The top 10 investment mistakes to avoid
1. Taking a short-term view
History suggests the stock market is the best way to grow wealth over the long term, easily outpacing interest rates on cash. However, don’t expect stellar returns from day one. Significant market falls are a natural part of investing and, sadly, notoriously difficult to predict. It is worth remembering that the longer you invest for the greater your chances of a positive return, which is why most people suggest you should only invest in equities if you are committed to do so for a minimum of five years.
2. Timing the market
Buying low and selling high is the aim of traders the world over. However, investing is not the same as trading. With investing the aim should either be to use time and patience to multiply your wealth over a long period, or to generate an income from a capital sum. Both these aims are usually best met by staying invested rather than habitually trading in and out of assets. To do so would interrupt the flow of income or undermine the benefits of “compounding” returns over time. By all means revisit your strategy and asset allocation from time to time, but remember that timing the market is tricky and you need a very good reason to sell up completely.
3. Taking the wrong level of risk
Getting the balance of risk and return right can take time and depends on a number of factors – investment goals, timescale and the requirement for income. It will also be shaped by how much volatility (the extent of ups and downs) you are prepared to accept – and this could change over time. Take too little risk and your capital may not grow as much as you need it to; for instance, having a large weighting to cash or government bonds in your pension in your twenties and thirties would seem a wasted opportunity. However, take too much and you could become a victim of market volatility. This is particularly relevant for investors looking to cash in or draw upon their investments in the short term.

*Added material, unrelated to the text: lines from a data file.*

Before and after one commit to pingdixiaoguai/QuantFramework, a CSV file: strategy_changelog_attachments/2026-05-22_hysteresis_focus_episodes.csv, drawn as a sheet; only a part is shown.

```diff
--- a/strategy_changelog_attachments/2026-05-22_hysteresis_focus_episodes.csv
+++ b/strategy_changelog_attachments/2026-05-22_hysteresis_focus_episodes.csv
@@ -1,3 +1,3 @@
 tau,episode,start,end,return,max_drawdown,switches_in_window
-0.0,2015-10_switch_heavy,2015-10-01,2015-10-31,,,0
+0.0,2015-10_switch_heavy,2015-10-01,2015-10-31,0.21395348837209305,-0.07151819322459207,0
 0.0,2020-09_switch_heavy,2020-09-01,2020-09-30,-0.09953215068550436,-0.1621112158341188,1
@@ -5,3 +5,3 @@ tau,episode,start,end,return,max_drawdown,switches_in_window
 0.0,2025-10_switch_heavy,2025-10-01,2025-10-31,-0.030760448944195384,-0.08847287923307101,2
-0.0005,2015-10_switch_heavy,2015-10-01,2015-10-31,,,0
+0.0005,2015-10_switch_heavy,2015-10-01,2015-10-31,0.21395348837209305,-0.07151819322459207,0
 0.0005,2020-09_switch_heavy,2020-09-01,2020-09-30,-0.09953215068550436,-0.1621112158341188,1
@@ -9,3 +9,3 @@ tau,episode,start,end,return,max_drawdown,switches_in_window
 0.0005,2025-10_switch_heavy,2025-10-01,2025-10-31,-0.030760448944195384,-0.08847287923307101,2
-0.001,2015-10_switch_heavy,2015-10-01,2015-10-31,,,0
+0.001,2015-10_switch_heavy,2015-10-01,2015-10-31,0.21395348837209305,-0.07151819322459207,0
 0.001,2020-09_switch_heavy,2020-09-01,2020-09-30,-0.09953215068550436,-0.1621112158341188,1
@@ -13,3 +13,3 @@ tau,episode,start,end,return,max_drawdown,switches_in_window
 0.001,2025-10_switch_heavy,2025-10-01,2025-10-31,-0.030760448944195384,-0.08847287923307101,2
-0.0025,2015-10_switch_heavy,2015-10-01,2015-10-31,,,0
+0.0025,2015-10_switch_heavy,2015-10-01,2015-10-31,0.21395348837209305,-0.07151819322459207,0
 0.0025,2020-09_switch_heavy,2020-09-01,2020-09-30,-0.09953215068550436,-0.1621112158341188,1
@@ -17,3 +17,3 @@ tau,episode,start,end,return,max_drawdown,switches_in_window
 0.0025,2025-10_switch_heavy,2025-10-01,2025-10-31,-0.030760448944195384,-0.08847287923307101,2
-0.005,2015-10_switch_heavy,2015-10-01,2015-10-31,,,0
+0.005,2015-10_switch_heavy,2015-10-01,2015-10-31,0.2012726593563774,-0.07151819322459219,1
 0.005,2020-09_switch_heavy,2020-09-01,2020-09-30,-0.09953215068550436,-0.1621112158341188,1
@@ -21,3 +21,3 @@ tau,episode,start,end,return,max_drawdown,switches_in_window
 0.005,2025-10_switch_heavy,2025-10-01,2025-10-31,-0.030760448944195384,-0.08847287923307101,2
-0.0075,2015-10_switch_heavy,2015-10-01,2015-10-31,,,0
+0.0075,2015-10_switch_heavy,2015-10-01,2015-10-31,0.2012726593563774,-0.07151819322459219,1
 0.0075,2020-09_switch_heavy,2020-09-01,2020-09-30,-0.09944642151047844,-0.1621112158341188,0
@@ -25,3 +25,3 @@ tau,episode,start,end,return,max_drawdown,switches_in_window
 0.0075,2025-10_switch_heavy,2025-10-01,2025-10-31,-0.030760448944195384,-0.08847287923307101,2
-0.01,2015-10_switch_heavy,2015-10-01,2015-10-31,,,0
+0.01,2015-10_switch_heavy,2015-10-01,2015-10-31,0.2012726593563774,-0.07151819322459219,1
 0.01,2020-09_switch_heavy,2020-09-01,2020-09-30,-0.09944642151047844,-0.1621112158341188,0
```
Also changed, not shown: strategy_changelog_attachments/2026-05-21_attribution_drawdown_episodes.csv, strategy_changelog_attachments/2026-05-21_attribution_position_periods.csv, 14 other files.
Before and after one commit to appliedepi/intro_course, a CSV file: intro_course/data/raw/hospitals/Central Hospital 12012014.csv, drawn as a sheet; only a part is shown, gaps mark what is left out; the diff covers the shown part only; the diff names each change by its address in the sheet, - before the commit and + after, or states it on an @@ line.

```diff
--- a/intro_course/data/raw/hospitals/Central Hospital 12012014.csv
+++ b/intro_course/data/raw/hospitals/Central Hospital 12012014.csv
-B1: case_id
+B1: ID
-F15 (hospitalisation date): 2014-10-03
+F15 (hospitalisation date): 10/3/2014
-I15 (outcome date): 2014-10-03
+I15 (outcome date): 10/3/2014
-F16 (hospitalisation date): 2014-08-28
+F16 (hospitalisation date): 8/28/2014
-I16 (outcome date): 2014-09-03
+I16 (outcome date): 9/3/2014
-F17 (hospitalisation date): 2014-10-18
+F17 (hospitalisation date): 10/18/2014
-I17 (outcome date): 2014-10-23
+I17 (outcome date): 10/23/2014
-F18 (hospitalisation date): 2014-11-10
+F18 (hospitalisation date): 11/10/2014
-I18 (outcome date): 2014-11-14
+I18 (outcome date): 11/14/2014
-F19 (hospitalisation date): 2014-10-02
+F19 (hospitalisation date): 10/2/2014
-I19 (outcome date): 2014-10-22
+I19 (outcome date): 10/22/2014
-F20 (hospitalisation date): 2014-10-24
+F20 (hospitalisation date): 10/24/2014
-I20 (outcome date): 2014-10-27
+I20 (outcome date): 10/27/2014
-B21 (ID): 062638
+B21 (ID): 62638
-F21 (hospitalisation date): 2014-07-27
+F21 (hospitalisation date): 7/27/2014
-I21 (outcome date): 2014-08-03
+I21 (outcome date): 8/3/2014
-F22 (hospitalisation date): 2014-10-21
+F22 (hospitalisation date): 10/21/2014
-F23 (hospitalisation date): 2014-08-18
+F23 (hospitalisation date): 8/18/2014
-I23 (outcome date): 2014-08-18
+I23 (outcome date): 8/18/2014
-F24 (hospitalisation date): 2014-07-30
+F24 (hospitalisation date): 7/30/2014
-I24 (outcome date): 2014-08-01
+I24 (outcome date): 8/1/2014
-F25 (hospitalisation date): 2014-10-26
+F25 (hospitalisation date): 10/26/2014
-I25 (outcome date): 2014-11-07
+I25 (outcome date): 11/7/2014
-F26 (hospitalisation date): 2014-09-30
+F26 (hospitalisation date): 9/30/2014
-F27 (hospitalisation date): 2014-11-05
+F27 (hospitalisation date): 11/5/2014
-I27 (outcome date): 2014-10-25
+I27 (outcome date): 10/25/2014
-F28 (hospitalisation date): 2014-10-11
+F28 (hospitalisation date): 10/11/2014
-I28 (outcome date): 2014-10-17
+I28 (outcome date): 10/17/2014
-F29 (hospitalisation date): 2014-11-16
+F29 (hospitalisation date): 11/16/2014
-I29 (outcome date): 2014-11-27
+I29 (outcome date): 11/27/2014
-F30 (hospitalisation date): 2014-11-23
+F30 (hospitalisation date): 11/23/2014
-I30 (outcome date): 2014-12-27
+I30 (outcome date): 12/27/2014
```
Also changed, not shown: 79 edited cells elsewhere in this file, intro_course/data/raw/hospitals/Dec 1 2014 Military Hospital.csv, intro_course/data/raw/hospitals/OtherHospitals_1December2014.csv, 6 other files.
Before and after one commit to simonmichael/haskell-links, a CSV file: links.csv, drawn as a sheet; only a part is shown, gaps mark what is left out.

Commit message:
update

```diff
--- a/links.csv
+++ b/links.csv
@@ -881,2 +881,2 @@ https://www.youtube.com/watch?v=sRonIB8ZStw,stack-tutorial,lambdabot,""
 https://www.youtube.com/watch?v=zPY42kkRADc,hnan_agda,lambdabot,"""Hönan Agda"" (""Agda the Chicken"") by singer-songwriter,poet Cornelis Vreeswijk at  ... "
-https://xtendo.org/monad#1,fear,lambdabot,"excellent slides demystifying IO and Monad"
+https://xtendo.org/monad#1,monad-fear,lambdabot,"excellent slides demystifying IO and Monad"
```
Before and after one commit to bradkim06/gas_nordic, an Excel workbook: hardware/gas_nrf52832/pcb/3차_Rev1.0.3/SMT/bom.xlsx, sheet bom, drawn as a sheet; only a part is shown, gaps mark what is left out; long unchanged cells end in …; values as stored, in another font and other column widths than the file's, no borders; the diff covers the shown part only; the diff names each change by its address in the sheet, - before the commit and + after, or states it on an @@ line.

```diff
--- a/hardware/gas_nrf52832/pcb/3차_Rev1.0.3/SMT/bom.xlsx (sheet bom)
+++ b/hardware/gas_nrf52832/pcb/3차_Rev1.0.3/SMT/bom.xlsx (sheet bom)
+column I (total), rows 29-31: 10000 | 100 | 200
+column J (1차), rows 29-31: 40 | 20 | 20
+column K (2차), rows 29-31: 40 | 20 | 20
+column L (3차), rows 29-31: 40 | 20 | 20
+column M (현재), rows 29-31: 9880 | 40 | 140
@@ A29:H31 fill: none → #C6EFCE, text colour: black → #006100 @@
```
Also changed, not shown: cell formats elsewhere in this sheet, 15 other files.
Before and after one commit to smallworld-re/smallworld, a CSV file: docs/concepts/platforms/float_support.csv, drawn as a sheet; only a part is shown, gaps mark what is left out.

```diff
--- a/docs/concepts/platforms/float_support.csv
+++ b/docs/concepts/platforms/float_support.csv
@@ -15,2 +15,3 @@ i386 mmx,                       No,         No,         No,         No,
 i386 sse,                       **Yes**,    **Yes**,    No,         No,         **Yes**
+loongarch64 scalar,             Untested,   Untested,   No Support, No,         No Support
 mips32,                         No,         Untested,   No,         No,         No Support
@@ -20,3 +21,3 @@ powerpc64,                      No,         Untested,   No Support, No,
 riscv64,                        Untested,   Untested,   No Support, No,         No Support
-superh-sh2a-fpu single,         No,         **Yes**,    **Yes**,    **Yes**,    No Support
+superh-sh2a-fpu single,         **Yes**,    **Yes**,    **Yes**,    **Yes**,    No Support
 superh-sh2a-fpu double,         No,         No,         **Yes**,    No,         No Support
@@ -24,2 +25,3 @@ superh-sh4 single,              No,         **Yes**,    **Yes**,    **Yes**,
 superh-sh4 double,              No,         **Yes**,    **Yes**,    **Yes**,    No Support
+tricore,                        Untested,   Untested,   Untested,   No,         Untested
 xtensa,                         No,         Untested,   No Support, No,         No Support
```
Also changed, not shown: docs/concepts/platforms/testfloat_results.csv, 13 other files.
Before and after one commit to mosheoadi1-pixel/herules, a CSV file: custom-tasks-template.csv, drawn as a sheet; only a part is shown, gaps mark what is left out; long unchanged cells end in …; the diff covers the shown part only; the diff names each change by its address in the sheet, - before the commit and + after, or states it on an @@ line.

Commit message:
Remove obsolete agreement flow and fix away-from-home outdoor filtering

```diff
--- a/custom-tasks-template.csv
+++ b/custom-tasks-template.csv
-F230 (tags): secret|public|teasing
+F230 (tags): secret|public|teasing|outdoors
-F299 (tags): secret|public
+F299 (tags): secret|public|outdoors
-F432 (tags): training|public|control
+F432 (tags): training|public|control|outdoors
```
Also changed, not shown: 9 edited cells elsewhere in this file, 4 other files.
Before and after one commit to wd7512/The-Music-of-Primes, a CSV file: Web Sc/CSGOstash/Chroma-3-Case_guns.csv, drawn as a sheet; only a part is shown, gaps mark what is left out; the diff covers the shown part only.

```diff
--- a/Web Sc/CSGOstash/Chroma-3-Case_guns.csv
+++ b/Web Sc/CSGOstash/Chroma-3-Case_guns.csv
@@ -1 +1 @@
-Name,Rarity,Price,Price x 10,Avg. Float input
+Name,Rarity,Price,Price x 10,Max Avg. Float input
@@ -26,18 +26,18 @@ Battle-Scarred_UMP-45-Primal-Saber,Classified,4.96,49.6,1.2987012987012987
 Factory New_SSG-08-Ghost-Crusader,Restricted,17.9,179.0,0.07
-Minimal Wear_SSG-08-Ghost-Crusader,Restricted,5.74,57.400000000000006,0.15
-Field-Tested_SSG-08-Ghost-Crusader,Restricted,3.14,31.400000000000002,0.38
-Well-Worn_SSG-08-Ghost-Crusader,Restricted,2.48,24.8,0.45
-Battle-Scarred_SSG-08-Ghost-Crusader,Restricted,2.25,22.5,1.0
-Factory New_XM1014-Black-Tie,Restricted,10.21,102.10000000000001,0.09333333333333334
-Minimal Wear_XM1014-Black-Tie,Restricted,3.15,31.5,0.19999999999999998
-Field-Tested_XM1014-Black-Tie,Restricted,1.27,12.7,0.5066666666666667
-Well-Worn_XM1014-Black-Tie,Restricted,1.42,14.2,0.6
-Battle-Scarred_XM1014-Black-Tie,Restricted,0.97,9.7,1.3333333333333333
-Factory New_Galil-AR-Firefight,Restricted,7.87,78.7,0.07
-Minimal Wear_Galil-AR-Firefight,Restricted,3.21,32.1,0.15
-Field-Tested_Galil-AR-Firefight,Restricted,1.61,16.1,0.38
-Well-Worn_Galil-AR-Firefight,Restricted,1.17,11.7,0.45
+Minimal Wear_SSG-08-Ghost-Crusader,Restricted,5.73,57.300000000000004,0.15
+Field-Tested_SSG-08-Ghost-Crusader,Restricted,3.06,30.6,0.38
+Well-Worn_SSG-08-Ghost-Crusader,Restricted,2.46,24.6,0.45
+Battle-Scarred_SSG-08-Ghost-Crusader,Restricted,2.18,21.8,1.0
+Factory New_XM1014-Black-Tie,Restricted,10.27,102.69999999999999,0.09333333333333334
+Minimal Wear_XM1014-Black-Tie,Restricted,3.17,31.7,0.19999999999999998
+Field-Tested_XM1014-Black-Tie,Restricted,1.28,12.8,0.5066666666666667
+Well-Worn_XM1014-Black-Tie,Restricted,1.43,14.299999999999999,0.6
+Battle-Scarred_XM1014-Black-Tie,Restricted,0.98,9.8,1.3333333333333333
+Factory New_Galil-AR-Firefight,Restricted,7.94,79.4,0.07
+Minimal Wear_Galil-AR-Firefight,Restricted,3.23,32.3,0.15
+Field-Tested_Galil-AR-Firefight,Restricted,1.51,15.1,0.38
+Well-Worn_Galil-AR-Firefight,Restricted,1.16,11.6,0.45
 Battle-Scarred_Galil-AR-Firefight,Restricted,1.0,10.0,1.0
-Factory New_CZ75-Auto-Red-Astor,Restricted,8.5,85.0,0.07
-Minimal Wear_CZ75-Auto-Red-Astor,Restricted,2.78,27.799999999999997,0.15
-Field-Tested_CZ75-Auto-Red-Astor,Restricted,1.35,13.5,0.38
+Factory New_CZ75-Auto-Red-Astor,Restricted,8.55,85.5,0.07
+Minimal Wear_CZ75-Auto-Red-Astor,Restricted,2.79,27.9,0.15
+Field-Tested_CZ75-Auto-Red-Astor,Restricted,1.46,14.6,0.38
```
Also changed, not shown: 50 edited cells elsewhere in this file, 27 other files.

4. Getting diversification wrong
Diversification is the cornerstone of sensible portfolio management. Having all your eggs in one basket might make you a fortune, but it might lose you one too. A related mistake is unwittingly having too much of a portfolio facing in one direction. For instance, investing in mining funds and Chinese equities may offer little diversification. Many companies in the mining sector are reliant on Chinese growth, so it may mean the two areas rise and fall virtually in tandem. Similarly, watch out for funds that overlap in terms of style or holdings, or which have large stakes in shares you already hold. While diversifying is sensible there is no point having several funds in the same sector doing the largely same thing. Strike a balance between backing your best ideas and having a sensible spread.
5. Buying last year’s winners
Buying an investment just because it is going up might sound silly, but this is basically much what “momentum” investors do. However, doing so without having an idea of why, or whether it offers value relative to similar assets, is foolhardy. In particular, don’t buy a fund just because it is top of its sector over a short time period. A stellar period of performance can easily be reversed, and it can often pay to monitor the investment before buying in. Also take into account longer term performance and, in particular, returns over discrete years to give you an idea of how the fund has behaved over time.
6. Being attracted to the highest yielding investments
Investors are naturally attracted to investments producing a high level of income. However, it is also a warning sign. There is likely to be a very good reason why an investment yields so much. Is it a share where the dividend is likely to be cut? For bonds, higher yield means higher risk – there is more chance of default and capital loss.
7. Not taking a profit
There is nothing wrong with banking gains if an investment exceeds your expectations and grows to represent a much larger slice of your portfolio. Use profits to diversify, or to rebalance to areas that appear to offer better value. In particular, do not become emotionally attached to investments no matter how well they perform for you. Critically reassessing the investment regularly should help.
8. Not paying attention to charges
Charges can have a considerable effect on your investments over time. Overtrading can result in incurring needless stockbroking fess, while investing in active funds with high charges but similarly positioned to the benchmark can result in a drag on performance. I favour either truly actively-managed funds with a defined investment philosophy and robust process, or else low-cost passive funds that provide simple and effective solutions for investors’ asset allocation needs. You will find examples of both of these on our Foundation Fundlist of preferred investments across the major sectors.
9. Not using tax shelters
It makes sense to take advantage of your annual tax wrappers such as ISAs. Even if this isn’t relevant to you in the shorter term your tax position may change in the future. Many investors have built ISA portfolios worth hundreds of thousands of pounds, a sizable nest egg sheltered from capital gains tax and income tax. The 2016/17 tax year ISA allowance is £15,240 and there is no extra cost involved with investing in an ISA wrapper with Charles Stanley Direct.
If you are investing for retirement then a pension is likely to be an even more tax efficient route as it is possible to receive tax relief on contributions of up to 45%. However, an ISA provides more flexibility to access money when needed. Tax treatment depends on your individual circumstances and may be subject to change in the future.
10. Losing track
If you have built up your portfolio over a number of years it can be difficult to keep track of everything. Maintaining a spreadsheet can help with this, as can consolidating as many of your investments as possible with a low-cost platform such as Charles Stanley Direct.
Rob Morgan is a pensions and investments analyst at Charles Stanley